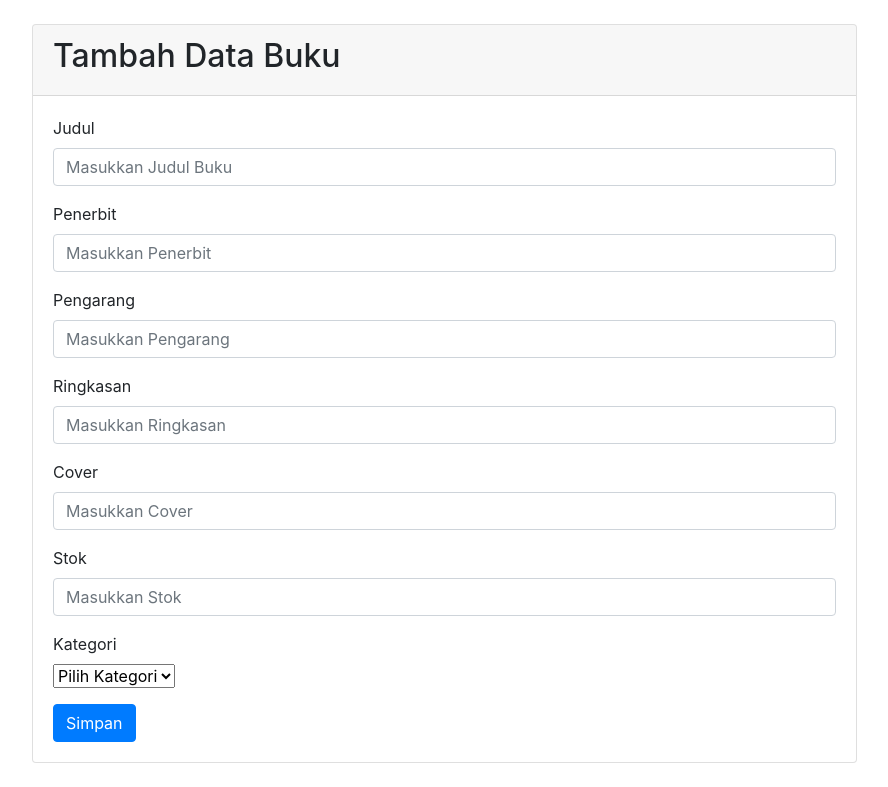
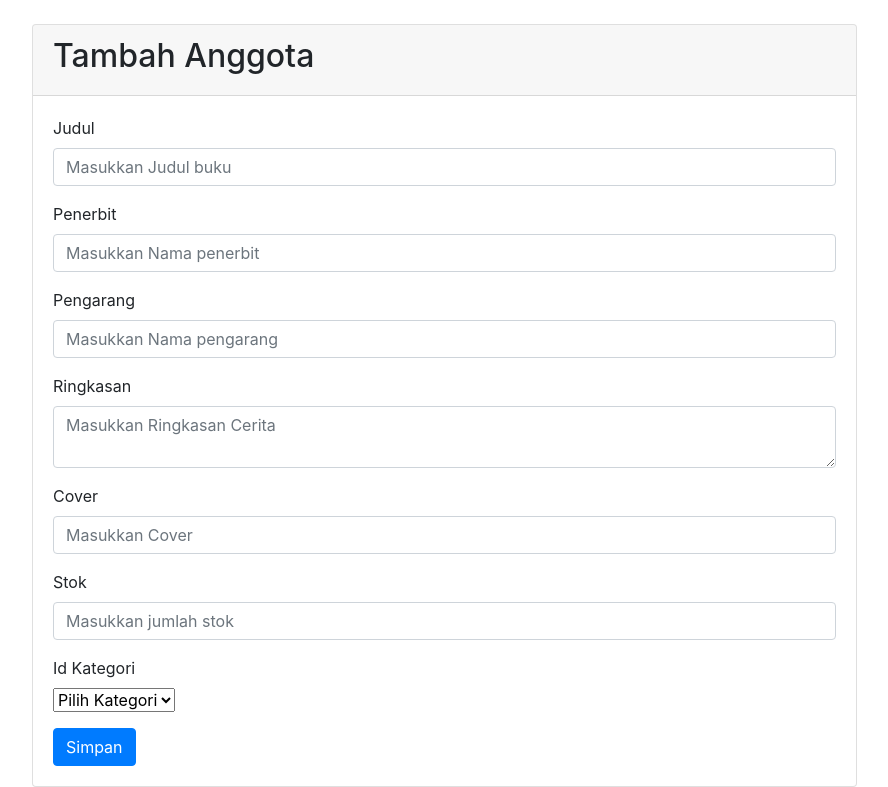
Before and after one commit to memorezasabana/Modul-Web-Native, a PHP site: page /siperpus/buku/tambah.php in a window 1280 px wide. Shown: the part 56-843 px from the top of the page, without its empty margins (53-941 px from the left). Before the commit the page ends 819 px from the top, so only its background shows below. Run offline with PHP 8.4, Linux system fonts and the light colour scheme; the visitor is signed in with stand-in values (Sample User, id 1).

Commit message:
Update tambah.php

```diff
--- a/siperpus/buku/tambah.php
+++ b/siperpus/buku/tambah.php
@@ -6,25 +6,25 @@ include '../aset/header.php';
         <div class="col-md-9">
             <div class="card">
                 <div class="card-header">
-                <h2>Tambah Data Buku</h2>
+                    <h2>Tambah Anggota</h2>
                 </div>
                 <div class="card-body">
-                <form method="post" action="proses-tambah.php">
+                    <form method="post" action="proses-tambah.php">
                         <div class="form-group">
                             <label for="judul">Judul</label>
-                            <input type="text" class="form-control" name="judul" id="judul" placeholder="Masukkan Judul Buku">
+                            <input type="text" class="form-control" name="judul" id="judul" placeholder="Masukkan Judul buku">
                         </div>
                         <div class="form-group">
                             <label for="penerbit">Penerbit</label>
-                            <input type="text" class="form-control" name="penerbit" id="penerbit" placeholder="Masukkan Penerbit">
+                            <input type="text" class="form-control" name="penerbit" id="penerbit" placeholder="Masukkan Nama penerbit">
                         </div>
                         <div class="form-group">
                             <label for="pengarang">Pengarang</label>
-                            <input type="text" class="form-control" name="pengarang" id="pengarang" placeholder="Masukkan Pengarang">
-                            </div>
+                            <input type="text" class="form-control" name="pengarang" id="pengarang" placeholder="Masukkan Nama pengarang">
+                        </div>
                         <div class="form-group">
                             <label for="ringkasan">Ringkasan</label>
-                            <input type="text" class="form-control" name="ringkasan" id="ringkasan" placeholder="Masukkan Ringkasan">
+                            <textarea class="form-control" name="ringkasan" id="ringkaasan" placeholder="Masukkan Ringkasan Cerita"></textarea>
                         </div>
                         <div class="form-group">
                             <label for="cover">Cover</label>
@@ -32,17 +32,16 @@ include '../aset/header.php';
                         </div>
                         <div class="form-group">
                             <label for="stok">Stok</label>
-                            <input type="text" class="form-control" name="stok" id="stok" placeholder="Masukkan Stok">
+                            <input type="number" class="form-control" name="stok" id="stok" placeholder="Masukkan jumlah stok">
                         </div>
                         <div class="form-group">
-                            <label for="kategori">Kategori</label><br>
-                            <select nama="id_kategori" id="sel">
-                            <option value="">Pilih Kategori</option>
-                            <option value="Fiksi">Fiksi</option>
-                            <option value="Non Fiksi">Non Fiksi</option>
+                            <label for="id_Kategori">Id Kategori</label><br>
+                            <select name="id_kategori" id="sel">
+                                <option value="">Pilih Kategori</option>
+                                <option value="Fiksi">Fiksi</option>
+                                <option value="Non">Non Fiksi</option>
                             </select>
                         </div>
-
                         <button type="submit" class="btn btn-primary" name="simpan">Simpan</button>
                     </form>
                 </div>
@@ -50,7 +49,6 @@ include '../aset/header.php';
         </div>
     </div>
 </div>
-
 <?php
 include '../aset/footer.php';
 ?>
```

**Task objective**
If a line in the records above has the word "aset", copy it.

**Answer space**
@@ -6,25 +6,25 @@ include '../aset/header.php';
@@ -32,17 +32,16 @@ include '../aset/header.php';
@@ -50,7 +49,6 @@ include '../aset/header.php';
 include '../aset/footer.php';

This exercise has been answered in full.